### Task to carry out
Each line of the data below that carries the word "radius" needs to be copied.

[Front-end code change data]
-*-
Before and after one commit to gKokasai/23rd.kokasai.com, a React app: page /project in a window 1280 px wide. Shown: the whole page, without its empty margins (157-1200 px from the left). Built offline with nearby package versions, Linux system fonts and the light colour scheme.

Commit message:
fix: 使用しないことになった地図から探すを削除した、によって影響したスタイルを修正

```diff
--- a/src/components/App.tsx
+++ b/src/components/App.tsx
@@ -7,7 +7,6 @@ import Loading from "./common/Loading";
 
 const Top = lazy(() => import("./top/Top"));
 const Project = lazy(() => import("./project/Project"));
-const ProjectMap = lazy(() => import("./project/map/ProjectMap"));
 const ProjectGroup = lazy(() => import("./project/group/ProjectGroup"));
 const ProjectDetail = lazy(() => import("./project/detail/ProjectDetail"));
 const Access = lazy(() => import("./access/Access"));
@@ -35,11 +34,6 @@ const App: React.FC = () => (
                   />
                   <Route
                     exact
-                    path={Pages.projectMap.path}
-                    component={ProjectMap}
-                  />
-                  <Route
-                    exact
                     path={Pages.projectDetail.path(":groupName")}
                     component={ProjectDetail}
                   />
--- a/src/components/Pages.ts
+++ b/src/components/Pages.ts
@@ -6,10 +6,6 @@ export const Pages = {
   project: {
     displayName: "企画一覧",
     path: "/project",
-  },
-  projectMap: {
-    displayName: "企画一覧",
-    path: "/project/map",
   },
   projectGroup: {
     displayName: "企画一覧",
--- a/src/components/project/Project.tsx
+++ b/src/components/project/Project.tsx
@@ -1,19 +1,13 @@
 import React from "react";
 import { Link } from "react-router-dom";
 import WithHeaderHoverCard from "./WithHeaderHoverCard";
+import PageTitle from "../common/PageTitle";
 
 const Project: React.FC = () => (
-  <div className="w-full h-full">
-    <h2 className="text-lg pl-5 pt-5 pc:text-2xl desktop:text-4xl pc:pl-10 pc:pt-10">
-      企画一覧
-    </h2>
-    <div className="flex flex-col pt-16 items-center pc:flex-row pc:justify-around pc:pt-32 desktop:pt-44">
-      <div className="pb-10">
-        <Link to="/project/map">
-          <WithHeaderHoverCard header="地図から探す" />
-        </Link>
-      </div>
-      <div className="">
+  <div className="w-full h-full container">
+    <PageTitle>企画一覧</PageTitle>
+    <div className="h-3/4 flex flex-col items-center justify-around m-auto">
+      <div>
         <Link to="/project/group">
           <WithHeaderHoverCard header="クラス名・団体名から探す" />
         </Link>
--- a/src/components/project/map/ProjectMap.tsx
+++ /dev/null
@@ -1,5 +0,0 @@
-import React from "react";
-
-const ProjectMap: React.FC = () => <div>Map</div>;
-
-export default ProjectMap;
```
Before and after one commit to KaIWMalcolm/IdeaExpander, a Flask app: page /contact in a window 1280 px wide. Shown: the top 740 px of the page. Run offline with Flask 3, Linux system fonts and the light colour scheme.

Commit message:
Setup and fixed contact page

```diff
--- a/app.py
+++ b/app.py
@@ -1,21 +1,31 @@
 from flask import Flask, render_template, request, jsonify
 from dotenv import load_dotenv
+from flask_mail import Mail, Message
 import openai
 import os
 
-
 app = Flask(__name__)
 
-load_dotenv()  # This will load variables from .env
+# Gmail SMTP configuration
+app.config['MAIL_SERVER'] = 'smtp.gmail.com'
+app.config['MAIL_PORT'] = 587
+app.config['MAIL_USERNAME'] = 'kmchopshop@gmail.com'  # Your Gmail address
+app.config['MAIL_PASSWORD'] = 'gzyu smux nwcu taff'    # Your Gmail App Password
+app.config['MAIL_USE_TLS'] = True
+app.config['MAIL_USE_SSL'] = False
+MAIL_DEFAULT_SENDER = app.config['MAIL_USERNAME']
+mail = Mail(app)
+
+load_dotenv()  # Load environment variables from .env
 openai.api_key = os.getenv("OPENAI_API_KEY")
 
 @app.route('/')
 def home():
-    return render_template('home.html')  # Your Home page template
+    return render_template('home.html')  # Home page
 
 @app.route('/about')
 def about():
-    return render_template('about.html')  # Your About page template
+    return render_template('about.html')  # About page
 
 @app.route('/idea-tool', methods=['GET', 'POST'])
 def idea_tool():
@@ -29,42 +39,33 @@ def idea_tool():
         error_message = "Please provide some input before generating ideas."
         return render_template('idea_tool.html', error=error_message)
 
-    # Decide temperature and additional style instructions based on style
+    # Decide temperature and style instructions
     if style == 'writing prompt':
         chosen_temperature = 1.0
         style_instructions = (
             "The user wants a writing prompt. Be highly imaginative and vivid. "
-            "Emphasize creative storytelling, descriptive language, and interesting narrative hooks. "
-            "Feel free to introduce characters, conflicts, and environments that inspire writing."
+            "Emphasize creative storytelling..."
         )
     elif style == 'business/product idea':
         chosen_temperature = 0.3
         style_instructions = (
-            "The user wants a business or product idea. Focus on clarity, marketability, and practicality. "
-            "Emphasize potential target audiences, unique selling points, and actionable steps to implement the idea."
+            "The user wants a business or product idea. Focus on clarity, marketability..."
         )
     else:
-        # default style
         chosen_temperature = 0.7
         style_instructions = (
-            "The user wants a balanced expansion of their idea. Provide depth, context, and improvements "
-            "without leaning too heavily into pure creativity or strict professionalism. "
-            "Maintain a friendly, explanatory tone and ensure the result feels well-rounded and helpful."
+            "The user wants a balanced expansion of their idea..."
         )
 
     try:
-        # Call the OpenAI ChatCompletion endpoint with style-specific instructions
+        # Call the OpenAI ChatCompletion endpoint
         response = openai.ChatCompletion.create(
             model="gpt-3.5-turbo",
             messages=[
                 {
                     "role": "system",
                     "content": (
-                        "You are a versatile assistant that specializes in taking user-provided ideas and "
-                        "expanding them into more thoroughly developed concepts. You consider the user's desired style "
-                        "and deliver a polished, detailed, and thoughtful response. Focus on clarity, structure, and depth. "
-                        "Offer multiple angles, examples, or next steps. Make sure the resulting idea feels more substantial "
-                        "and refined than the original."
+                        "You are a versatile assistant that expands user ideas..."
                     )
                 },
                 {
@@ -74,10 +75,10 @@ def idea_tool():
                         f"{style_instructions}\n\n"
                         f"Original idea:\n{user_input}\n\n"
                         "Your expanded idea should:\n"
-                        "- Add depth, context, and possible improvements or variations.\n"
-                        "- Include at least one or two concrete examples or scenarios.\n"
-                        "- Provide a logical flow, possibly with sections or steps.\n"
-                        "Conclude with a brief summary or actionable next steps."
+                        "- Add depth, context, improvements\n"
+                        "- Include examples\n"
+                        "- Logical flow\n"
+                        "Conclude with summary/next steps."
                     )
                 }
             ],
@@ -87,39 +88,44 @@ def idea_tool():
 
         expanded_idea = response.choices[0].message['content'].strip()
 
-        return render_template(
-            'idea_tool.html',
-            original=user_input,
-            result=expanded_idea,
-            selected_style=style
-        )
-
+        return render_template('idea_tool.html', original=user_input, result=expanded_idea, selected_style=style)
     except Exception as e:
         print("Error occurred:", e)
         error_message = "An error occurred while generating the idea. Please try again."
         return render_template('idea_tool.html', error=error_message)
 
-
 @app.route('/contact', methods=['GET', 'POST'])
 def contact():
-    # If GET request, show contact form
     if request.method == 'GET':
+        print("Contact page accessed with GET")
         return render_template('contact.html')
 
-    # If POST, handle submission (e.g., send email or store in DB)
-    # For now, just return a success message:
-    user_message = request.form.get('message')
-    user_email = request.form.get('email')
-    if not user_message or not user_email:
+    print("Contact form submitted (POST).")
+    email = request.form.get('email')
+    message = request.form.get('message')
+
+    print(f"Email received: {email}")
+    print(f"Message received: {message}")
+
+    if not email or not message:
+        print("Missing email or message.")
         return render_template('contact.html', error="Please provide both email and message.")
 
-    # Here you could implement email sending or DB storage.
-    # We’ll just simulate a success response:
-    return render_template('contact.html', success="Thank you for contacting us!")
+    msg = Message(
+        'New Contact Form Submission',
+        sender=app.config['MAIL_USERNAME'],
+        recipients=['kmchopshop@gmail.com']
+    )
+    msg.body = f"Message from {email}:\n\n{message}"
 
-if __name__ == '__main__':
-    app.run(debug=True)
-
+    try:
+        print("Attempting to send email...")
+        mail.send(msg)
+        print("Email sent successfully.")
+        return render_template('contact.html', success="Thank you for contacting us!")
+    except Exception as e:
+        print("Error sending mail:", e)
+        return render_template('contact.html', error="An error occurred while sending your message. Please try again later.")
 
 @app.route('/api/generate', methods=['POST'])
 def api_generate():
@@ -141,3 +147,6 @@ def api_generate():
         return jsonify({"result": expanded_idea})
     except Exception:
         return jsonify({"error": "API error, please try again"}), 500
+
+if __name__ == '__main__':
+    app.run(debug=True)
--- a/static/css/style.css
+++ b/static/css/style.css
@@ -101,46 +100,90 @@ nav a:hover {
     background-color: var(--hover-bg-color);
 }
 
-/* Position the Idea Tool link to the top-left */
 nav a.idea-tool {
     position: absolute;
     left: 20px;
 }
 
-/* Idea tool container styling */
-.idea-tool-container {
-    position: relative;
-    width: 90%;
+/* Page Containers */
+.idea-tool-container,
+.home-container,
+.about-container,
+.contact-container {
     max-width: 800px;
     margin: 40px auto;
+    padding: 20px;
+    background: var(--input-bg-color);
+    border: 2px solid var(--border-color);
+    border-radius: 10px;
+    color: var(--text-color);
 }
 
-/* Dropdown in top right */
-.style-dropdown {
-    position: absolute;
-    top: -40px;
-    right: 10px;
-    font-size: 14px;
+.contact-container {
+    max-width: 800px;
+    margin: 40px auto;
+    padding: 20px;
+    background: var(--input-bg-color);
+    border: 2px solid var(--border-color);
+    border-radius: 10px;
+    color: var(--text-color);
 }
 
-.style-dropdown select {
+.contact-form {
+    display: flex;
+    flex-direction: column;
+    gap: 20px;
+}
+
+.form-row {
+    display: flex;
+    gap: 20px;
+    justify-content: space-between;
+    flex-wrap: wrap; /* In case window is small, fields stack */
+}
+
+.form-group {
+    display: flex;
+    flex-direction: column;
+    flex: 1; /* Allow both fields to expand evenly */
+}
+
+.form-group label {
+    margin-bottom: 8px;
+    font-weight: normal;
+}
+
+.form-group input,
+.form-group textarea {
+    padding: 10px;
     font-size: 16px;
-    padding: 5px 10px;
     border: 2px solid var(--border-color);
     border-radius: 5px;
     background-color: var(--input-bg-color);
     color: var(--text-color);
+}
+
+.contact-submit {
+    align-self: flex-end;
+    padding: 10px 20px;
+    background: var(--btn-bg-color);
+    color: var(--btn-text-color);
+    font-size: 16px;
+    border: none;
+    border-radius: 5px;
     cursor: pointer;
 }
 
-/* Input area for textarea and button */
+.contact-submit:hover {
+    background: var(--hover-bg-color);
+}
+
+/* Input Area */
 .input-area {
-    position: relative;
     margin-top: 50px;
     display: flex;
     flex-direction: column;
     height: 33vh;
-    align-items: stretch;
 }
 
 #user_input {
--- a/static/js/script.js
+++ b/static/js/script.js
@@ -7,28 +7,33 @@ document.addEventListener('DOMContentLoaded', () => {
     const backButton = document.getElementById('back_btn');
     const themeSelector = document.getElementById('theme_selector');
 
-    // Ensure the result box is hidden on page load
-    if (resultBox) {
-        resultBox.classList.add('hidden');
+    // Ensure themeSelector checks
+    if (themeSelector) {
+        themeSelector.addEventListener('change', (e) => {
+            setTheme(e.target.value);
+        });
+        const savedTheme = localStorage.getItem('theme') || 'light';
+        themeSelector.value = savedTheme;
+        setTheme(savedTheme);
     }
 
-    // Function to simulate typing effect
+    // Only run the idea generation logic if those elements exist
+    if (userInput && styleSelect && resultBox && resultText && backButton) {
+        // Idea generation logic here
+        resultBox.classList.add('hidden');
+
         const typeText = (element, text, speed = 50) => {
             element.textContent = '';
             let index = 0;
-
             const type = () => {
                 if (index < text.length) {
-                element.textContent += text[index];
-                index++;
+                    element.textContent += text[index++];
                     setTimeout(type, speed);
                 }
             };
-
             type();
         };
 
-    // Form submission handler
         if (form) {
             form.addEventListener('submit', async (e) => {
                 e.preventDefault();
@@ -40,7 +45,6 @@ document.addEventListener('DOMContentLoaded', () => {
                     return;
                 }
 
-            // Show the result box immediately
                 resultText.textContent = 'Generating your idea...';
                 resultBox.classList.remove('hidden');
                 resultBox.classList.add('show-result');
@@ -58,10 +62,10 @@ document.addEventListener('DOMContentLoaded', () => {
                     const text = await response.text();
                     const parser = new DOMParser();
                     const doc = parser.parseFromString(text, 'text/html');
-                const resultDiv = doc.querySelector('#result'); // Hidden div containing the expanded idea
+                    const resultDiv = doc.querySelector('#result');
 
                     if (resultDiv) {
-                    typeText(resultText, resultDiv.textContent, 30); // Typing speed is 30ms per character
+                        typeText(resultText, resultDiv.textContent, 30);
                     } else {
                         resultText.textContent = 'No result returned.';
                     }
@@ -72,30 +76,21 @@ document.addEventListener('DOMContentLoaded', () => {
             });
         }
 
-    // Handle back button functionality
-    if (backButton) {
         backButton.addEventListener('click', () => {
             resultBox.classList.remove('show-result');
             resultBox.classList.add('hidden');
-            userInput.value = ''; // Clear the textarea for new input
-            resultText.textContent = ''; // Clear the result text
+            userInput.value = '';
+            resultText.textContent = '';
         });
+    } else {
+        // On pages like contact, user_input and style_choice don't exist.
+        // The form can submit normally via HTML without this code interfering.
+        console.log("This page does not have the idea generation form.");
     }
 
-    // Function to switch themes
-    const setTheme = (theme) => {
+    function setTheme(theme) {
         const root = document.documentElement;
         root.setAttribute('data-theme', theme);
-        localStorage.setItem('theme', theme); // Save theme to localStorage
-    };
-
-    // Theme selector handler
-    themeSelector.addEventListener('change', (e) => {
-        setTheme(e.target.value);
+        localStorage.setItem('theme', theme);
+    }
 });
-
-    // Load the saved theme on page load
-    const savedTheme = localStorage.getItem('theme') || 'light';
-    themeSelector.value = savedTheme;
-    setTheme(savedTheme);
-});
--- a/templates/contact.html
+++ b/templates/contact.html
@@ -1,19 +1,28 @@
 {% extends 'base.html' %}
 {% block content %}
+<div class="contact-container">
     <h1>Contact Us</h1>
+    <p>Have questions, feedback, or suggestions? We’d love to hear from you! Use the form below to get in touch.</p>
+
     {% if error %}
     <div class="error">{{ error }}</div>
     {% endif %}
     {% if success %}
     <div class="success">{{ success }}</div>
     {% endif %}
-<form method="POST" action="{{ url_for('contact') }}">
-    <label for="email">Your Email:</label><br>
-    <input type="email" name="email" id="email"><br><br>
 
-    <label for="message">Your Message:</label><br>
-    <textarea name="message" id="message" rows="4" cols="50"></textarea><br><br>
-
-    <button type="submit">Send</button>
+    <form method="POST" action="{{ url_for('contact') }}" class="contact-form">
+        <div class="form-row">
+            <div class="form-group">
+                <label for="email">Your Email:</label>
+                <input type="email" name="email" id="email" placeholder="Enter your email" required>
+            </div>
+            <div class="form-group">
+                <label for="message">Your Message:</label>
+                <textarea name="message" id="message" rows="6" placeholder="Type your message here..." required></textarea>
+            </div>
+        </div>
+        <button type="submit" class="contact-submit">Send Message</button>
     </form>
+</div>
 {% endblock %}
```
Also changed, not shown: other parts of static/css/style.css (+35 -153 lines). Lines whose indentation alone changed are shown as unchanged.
-*-
### Response area
+    border-radius: 10px;
+    border-radius: 10px;
     border-radius: 5px;
+    border-radius: 5px;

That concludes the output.